Posted by Modern Storage Media on Sep 15, 2021 12:00:00 AM
Why choose relocatable self-storage units for your storage facility? These moveable, portable, relocatable units are ideal for new and expanding storage facilities. When most people think about portable units, shipping containers may come to mind. But did you know that portable units today have many upgrades? In fact, these relocatable units have come a very long way from the shipping container. For example, the construction and durability of relocatables is better than ever. They may look like traditional storage units, but they have many added benefits. For instance, they cost less, are easier to build, and can start generating revenue quicker!

Relocatable self-storage units offer a lot of the same (and more!) features as traditional units. First off, they are drive-up capable. They are also compatible with new entry and locking systems. With solid construction and updated features, relocatables are weather and rodent proof. And they can be color matched with roll up door installation for a seamless fit into your existing site. In fact, tenants are unable to distinguish the two. And they tend to rent them for equal terms. For instance, relocatable units achieve similar rents and occupancy rates as traditional units. What does that mean for you? Well, if relocatables are treated as equals in a market analysis, but cost less, your return will increase. In other words, it’s a win-win to choose relocatable storage units for your facility.

Another major positive for relocatables is land coverage. We look at the building-to-land ratio. Did you know that you can place relocatable storage units where traditional storage won’t fit? For example, place them on easements, excessive setbacks, areas in floodplains, and along fence lines. In other words, you can achieve greater net rentable area on a site with relocatable units. Relocatable storage units cost on average 33 percent to 50 percent less than traditional storage. More square footage at a lower cost equals higher income and greater profit!

It’s important to seek professional opinions from real estate professionals with experience in self-storage feasibility and valuation services. Consider a feasibility study, which is an assessment of the practicality of a proposed plan. It looks at the cost-benefit relationship at hand. (Sources: Oxford Languages online and The Appraisal of Real Estate). In a feasibility study, there are three main areas of consideration: supply and demand, physical feasibility, and financial feasibility.

Let’s consider how to research for a feasibility study. We look for both existing supply and pipeline supply. If positive demand exists for self-storage, then we perform a full market analysis. Here, we gather market info, such as rents, occupancy rates, absorption rates, and facility amenities.

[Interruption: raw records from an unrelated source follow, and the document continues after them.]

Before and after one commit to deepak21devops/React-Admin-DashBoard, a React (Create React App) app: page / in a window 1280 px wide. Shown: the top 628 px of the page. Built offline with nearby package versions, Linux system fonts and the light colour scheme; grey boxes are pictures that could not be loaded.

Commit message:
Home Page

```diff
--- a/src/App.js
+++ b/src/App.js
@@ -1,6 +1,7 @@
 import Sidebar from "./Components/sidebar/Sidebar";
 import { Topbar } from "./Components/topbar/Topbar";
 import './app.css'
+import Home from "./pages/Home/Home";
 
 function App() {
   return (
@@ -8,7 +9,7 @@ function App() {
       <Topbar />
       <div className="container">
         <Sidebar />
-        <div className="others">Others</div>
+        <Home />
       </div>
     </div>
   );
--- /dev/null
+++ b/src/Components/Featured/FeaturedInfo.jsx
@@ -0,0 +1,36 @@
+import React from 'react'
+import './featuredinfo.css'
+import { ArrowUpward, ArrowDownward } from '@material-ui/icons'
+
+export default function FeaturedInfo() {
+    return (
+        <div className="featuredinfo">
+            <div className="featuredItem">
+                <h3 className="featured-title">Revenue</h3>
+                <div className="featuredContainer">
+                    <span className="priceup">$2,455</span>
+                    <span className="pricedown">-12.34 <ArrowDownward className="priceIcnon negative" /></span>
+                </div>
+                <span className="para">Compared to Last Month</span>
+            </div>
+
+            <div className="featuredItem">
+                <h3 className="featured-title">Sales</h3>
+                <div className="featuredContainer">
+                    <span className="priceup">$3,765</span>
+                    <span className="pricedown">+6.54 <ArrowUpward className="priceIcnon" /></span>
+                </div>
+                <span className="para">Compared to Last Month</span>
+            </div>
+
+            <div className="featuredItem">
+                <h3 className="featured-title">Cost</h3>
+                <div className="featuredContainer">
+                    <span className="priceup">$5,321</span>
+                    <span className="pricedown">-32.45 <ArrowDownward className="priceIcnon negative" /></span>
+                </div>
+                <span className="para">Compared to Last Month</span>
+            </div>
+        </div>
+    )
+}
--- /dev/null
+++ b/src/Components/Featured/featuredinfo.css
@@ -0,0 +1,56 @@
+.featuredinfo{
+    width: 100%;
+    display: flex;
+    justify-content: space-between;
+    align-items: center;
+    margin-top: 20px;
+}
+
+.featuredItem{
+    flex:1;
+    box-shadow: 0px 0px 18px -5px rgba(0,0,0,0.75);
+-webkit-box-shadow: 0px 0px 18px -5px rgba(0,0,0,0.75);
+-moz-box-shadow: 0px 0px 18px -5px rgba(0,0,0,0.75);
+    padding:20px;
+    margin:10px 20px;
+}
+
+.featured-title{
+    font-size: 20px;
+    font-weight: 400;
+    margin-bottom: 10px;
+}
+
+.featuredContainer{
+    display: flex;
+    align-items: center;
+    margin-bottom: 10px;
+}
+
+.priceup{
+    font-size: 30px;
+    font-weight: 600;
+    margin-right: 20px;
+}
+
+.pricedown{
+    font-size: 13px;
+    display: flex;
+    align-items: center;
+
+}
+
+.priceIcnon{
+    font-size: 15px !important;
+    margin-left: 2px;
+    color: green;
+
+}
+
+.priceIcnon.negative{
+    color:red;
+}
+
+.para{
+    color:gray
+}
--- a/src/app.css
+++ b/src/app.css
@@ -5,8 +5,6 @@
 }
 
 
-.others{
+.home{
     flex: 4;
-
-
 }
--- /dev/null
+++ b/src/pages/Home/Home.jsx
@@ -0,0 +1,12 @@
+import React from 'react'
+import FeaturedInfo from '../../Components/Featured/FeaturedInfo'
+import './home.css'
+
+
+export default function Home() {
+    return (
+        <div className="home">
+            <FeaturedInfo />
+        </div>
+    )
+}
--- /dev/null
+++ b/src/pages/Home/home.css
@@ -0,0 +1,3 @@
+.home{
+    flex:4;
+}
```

Positive demand justifies a need for storage. Next, we review the physical feasibility of the property. We create a hypothetical development using relocatable units. We review the physical feasibility and estimate the sample unit mix and facility size. At this point, the financial component begins.

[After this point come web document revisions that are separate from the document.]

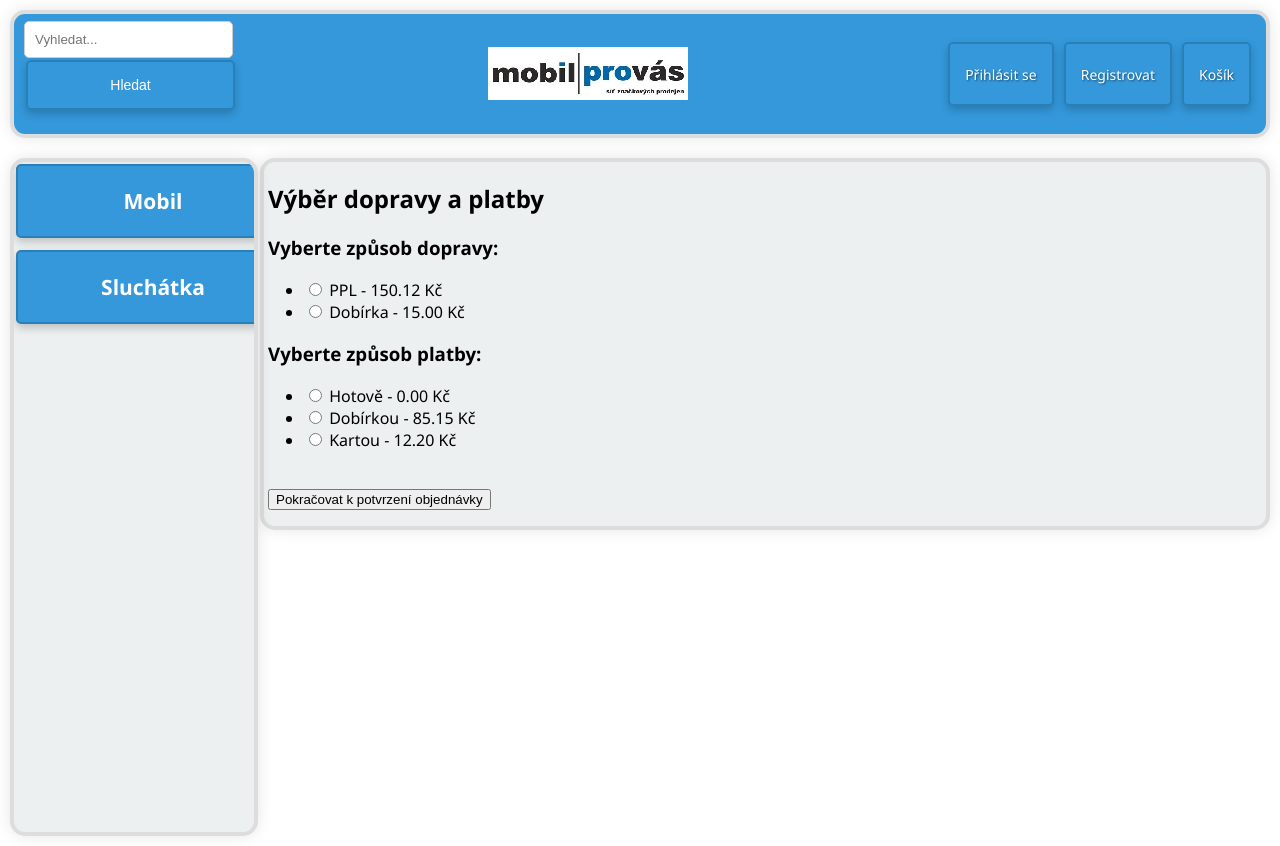
After one commit to Jamarx0/djangoProject, a Django app: page /vyber_dopravy_a_platby in a window 1280 px wide. The commit adds this page. Run offline with Django 5.2, Linux system fonts and the light colour scheme; data comes from the database, SQL or seed files in the repository.

Commit message:
Pokračování v html main, log, register, začátek produktů a pokus s košíkem a všude nabídka a upraven vyhledávač a opraven obrázek zobrazování, pridani a kosík scita a zobrazujea okazuje dopravu a i shrnuti chvíli :)

```diff
--- a/shop/models.py
+++ b/shop/models.py
@@ -49,7 +49,7 @@ class Produkt(models.Model):
     id_produktu = models.AutoField(primary_key=True)
     nazev = models.CharField(max_length=255, null=False)
     popis = models.TextField(null=True)
-    cena = models.DecimalField(max_digits=10, decimal_places=2, null=False)
+    cena = models.DecimalField(max_digits=100, decimal_places=2, null=False)
     id_kategorie = models.ForeignKey('Kategorie', on_delete=models.SET_NULL, null=True)
     skladove_zasoby = models.IntegerField(null=True)
     nazev_obrazku = models.CharField(max_length=255, null=False)
@@ -92,6 +92,9 @@ class Objednavka(models.Model):
     user = models.ForeignKey(User, on_delete=models.CASCADE, null=True)
     datum_objednavky = models.DateTimeField(auto_now_add=True)
     stav = models.CharField(max_length=255, null=False)
+    vybrana_doprava = models.ForeignKey('Doprava', on_delete=models.SET_NULL, null=True)
+    vybrana_platba = models.ForeignKey('Platba', on_delete=models.SET_NULL,
+                                       null=True)  # Přidáno pole pro vybranou platbu
 
     def __str__(self):
         return f"Objednávka #{self.id_objednavky} od zákazníka {self.user} - Stav: {self.stav}"
@@ -149,18 +152,11 @@ class Recenze(models.Model):
 
 class Platba(models.Model):
     id_platby = models.AutoField(primary_key=True)
-    id_objednavky = models.ForeignKey(Objednavka, on_delete=models.CASCADE)
-    suma = models.DecimalField(max_digits=10, decimal_places=2, null=False)
     metoda_platby = models.CharField(max_length=255, null=False)
-    datum_platby = models.DateTimeField(null=False)
-
-    class Meta:
-        indexes = [
-            models.Index(fields=['id_objednavky'])
-        ]
+    cena = models.DecimalField(max_digits=10, decimal_places=2, null=False)
 
     def __str__(self):
-        return f"Platba #{self.id_platby} pro objednávku {self.id_objednavky} - {self.suma} Kč"
+        return f"{self.metoda_platby} - {self.cena} Kč"
 
 
 class HistorieObjednavek(models.Model):
@@ -180,15 +176,8 @@ class HistorieObjednavek(models.Model):
 
 class Doprava(models.Model):
     id_dopravy = models.AutoField(primary_key=True)
-    id_objednavky = models.ForeignKey(Objednavka, on_delete=models.CASCADE)
+    metoda_dopravy = models.CharField(max_length=255, null=False)
     cena = models.DecimalField(max_digits=10, decimal_places=2, null=False)
-    metoda_dopravy = models.CharField(max_length=255, null=False)
-    datum_dopravy = models.DateTimeField(null=False)
-
-    class Meta:
-        indexes = [
-            models.Index(fields=['id_objednavky'])
-        ]
 
     def __str__(self):
-        return f"Doprava pro objednávku #{self.id_objednavky} - Cena: {self.cena} Kč"
+        return f"{self.metoda_dopravy} - {self.cena} Kč"
--- a/shop/urls.py
+++ b/shop/urls.py
@@ -1,7 +1,7 @@
 from django.contrib.auth.views import LoginView
 from django.urls import path
 from . import views
-from .views import pokusovec, RegistrationView, KosikView, search
+from .views import pokusovec, RegistrationView, KosikView, search, vyber_dopravy_a_platby, shrnuti_objednavky, potvrzeni_objednavky
 
 urlpatterns = [
     path('search/', search, name='search'),
@@ -13,4 +13,7 @@ urlpatterns = [
     path('register/', RegistrationView.as_view(), name='registration'),
     path('accounts/profile/', views.profile, name='profile'),
     path('kosik/', KosikView.as_view(), name='kosik'),
+    path("vyber_dopravy_a_platby", vyber_dopravy_a_platby, name="vyber_dopravy_a_platby"),
+    path("shrnuti_objednavky", shrnuti_objednavky, name="shrnuti_objednavky"),
+    path('potvrzeni_objednavky/', potvrzeni_objednavky, name='potvrzeni_objednavky'),
 ]
--- a/shop/views.py
+++ b/shop/views.py
@@ -1,5 +1,5 @@
 from django.views.generic import View
-from .models import Kosik, Kategorie, Produkt, Novinka
+from .models import Kosik, Kategorie, Produkt, Novinka, Doprava, Platba, Objednavka, ProduktObjednavka
 from django.shortcuts import render, redirect, get_object_or_404
 from django.contrib.auth import login, authenticate
 from django.contrib.auth.forms import AuthenticationForm
@@ -26,7 +26,6 @@ class KosikView(LoginRequiredMixin, View):
 
         return render(request, self.template_name,
                       {'kosik': kosik, 'obsah_kosiku': obsah_kosiku, 'celkova_cena_kosiku': celkova_cena_kosiku})
-
 
 
 class RegistrationView(View):
@@ -112,3 +111,67 @@ def search(request):
         results = Produkt.objects.filter(nazev__icontains=query)
 
     return render(request, 'shop/search_results.html', {'form': form, 'results': results})
+
+
+def vyber_dopravy_a_platby(request):
+    moznosti_dopravy = Doprava.objects.all()
+    moznosti_platby = Platba.objects.all()
+    return render(request, 'shop/vyber_dopravy_a_platby.html',
+                  {'moznosti_dopravy': moznosti_dopravy, 'moznosti_platby': moznosti_platby})
+
+
+def shrnuti_objednavky(request):
+    # Získání obsahu košíku
+    kosik, _ = Kosik.objects.get_or_create(user=request.user)
+    obsah_kosiku = kosik.polozky_kosiku.all()
+
+    # Získání vybrané dopravy a platby z session
+    vybrana_doprava_id = request.session.get('vybrana_doprava')
+    vybrana_platba_id = request.session.get('vybrana_platba')
+    vybrana_doprava = Doprava.objects.get(id_dopravy=vybrana_doprava_id)
+    vybrana_platba = Platba.objects.get(id_platby=vybrana_platba_id)
+
+    celkova_cena_kosiku = kosik.celkova_cena_kosiku()
+
+    return render(request, 'shop/shrnuti_objednavky.html',
+                  {'obsah_kosiku': obsah_kosiku, 'vybrana_doprava': vybrana_doprava, 'vybrana_platba': vybrana_platba,
+                   'celkova_cena_kosiku': celkova_cena_kosiku})
+
+
+def potvrzeni_objednavky(request):
+    if request.method == 'POST':
+        # Zde zpracujte potvrzení objednávky
+        vybrana_doprava_id = request.session.get('vybrana_doprava')
+        vybrana_doprava = Doprava.objects.get(id_dopravy=vybrana_doprava_id)
+
+        vybrana_platba_id = request.POST.get('platba')
+        # Přidání kódu pro potvrzení objednávky, např. vytvoření instance Objednavka
+        vybrana_platba = Platba.objects.get(id_platby=vybrana_platba_id)
+
+        # Vytvoření instance Objednavka
+        objednavka = Objednavka.objects.create(
+            user=request.user,
+            stav="Vytvorena",
+            vybrana_doprava=vybrana_doprava,
+            vybrana_platba=vybrana_platba
+        )
+
+        # Přiřazení položek z košíku k objednávce
+        for polozka in Kosik.objects.get(user=request.user).polozky_kosiku.all():
+            ProduktObjednavka.objects.create(
+                id_produktu=polozka.id_produkt,
+                id_objednavky=objednavka,
+                mnozstvi=polozka.mnozstvi
+            )
+
+            # Snížení skladových zásob
+            produkt = polozka.id_produkt
+            produkt.skladove_zasoby -= polozka.mnozstvi
+            produkt.save()
+
+        # Odstranění obsahu košíku uživatele
+        kosik = Kosik.objects.get(user=request.user)
+        kosik.delete()
+
+        # Přesměrování na stránku potvrzení objednávky nebo kamkoliv jinam
+        return redirect('pokusovec')
--- a/templates/shop/kosik.html
+++ b/templates/shop/kosik.html
@@ -29,7 +29,7 @@
         </table>
         <p style="text-align: center;">Celková cena košíku: {{ celkova_cena_kosiku }} Kč</p>
         <div style="text-align: center;">
-            <a style="text-decoration: none; padding: 10px 20px; background-color: #007bff; color: #fff; border-radius: 5px;">Pokračovat k výběru dopravy a platby</a>
+            <a href="{% url 'vyber_dopravy_a_platby' %}" style="text-decoration: none; padding: 10px 20px; background-color: #007bff; color: #fff; border-radius: 5px;">Pokračovat k výběru dopravy a platby</a>
         </div>
     {% else %}
         <p style="text-align: center;">Váš košík je prázdný.</p>
--- /dev/null
+++ b/templates/shop/vyber_dopravy_a_platby.html
@@ -0,0 +1,30 @@
+{% extends 'shop/base.html' %}
+
+{% block title %}Výběr dopravy a platby{% endblock %}
+
+{% block main_content %}
+    <h2>Výběr dopravy a platby</h2>
+    <form action="{% url 'shrnuti_objednavky' %}" method="post">
+        {% csrf_token %}
+        <h3>Vyberte způsob dopravy:</h3>
+        <ul>
+            {% for doprava in moznosti_dopravy %}
+                <li>
+                    <input type="radio" id="doprava{{ doprava.id_dopravy }}" name="doprava" value="{{ doprava.id_dopravy }}">
+                    <label for="doprava{{ doprava.id_dopravy }}">{{ doprava.metoda_dopravy }} - {{ doprava.cena }} Kč</label>
+                </li>
+            {% endfor %}
+        </ul>
+        <h3>Vyberte způsob platby:</h3>
+        <ul>
+            {% for platba in moznosti_platby %}
+                <li>
+                    <input type="radio" id="platba{{ platba.id_platby }}" name="platba" value="{{ platba.id_platby }}">
+                    <label for="platba{{ platba.id_platby }}">{{ platba.metoda_platby }} - {{  platba.cena }} Kč</label>
+                </li>
+            {% endfor %}
+        </ul>
+        <br>
+        <input type="submit" value="Pokračovat k potvrzení objednávky">
+    </form>
+{% endblock %}
```
Also changed, not shown: templates/shop/potvrzeni_objednavky.html (added, +10 -0 lines), templates/shop/shrnuti_objednavky.html (added, +26 -0 lines), db.sqlite3, shop/migrations/0009_rename_kosik_polozkakosiku_id_kosik_and_more.py (added), shop/migrations/0010_rename_id_kosik_polozkakosiku_kosik.py (added), shop/migrations/0011_rename_kosik_polozkakosiku_id_kosik.py (added), shop/migrations/0012_remove_doprava_shop_doprav_id_obje_c0e051_idx_and_more.py (added), shop/migrations/0013_platba_cena.py (added), shop/migrations/0014_alter_produkt_cena.py (added), shop/migrations/0015_rename_doprava_objednavka_vybrana_doprava_and_more.py (added).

When considering aesthetics, operation, and use, relocatable units are an equal counterpart to traditional self-storage units – with significant upsides. The choice between traditional or moveable storage depends largely upon site layout, location, timeframe, and budget. You may choose to have a mix of both traditional and relocatable storage, which is common for site expansions. Relocatable units are viable for new facilities, existing facility needing expansion, or for those looking to decrease costs. With all that flexibility, relocatables are increasing in popularity for good reason!



Adapted from “Feasibility and Relocatables: The Good, The Bad, and The Ugly” by Amanda Helfrich.

Amanda is the principal owner of Starr Commercial Real Estate, based out of Louisville, Kentucky. With complete focus and peak interest in this industry, Amanda has learned how to gauge a market for demand. She canvases an area for supply to research and locate proposed developments. She analyzes historical development trends and tracks absorption. From there, she provides realistic financial feasibility for a property.